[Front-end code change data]

════════════════════

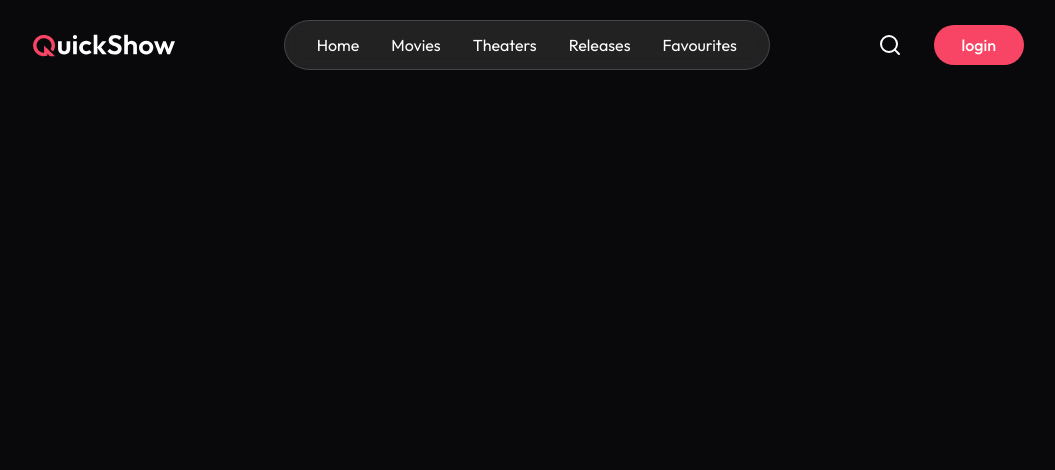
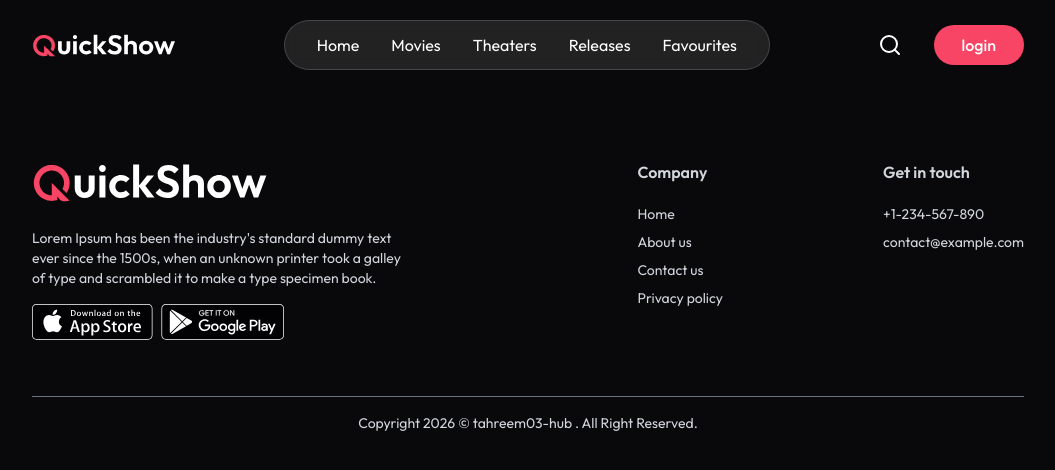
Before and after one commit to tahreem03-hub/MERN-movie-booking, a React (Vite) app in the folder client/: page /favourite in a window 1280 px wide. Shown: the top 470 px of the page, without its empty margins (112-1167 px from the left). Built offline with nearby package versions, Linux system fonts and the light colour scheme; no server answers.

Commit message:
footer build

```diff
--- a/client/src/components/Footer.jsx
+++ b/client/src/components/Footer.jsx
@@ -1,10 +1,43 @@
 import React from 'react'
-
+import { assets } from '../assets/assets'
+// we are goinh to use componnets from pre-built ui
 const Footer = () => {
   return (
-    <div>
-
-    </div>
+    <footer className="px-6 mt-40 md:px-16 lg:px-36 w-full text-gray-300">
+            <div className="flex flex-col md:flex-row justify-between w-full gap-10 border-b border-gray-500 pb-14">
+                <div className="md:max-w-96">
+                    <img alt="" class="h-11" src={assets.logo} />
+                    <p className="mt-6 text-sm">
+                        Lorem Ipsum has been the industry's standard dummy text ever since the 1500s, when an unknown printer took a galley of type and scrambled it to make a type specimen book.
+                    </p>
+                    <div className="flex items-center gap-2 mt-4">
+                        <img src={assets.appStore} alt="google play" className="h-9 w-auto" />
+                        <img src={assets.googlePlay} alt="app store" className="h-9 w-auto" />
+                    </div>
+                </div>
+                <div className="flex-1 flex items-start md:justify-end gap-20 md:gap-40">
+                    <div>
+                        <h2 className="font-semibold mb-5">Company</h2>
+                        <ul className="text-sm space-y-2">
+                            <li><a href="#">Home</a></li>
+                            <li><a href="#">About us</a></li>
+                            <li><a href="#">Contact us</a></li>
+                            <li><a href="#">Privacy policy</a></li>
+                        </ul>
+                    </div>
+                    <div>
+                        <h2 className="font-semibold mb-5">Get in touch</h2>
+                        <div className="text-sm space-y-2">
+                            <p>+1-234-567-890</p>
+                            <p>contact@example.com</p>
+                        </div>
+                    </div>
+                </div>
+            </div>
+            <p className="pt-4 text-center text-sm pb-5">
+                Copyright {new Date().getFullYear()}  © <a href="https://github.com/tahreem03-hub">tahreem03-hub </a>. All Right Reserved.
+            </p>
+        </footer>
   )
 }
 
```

════════════════════

• _TASK DESCRIPTION_: Extract from the data every line where "assets" shows up.

• _ANSWER TO THIS TASK_:
+import { assets } from '../assets/assets'
+                    <img alt="" class="h-11" src={assets.logo} />
+                        <img src={assets.appStore} alt="google play" className="h-9 w-auto" />
+                        <img src={assets.googlePlay} alt="app store" className="h-9 w-auto" />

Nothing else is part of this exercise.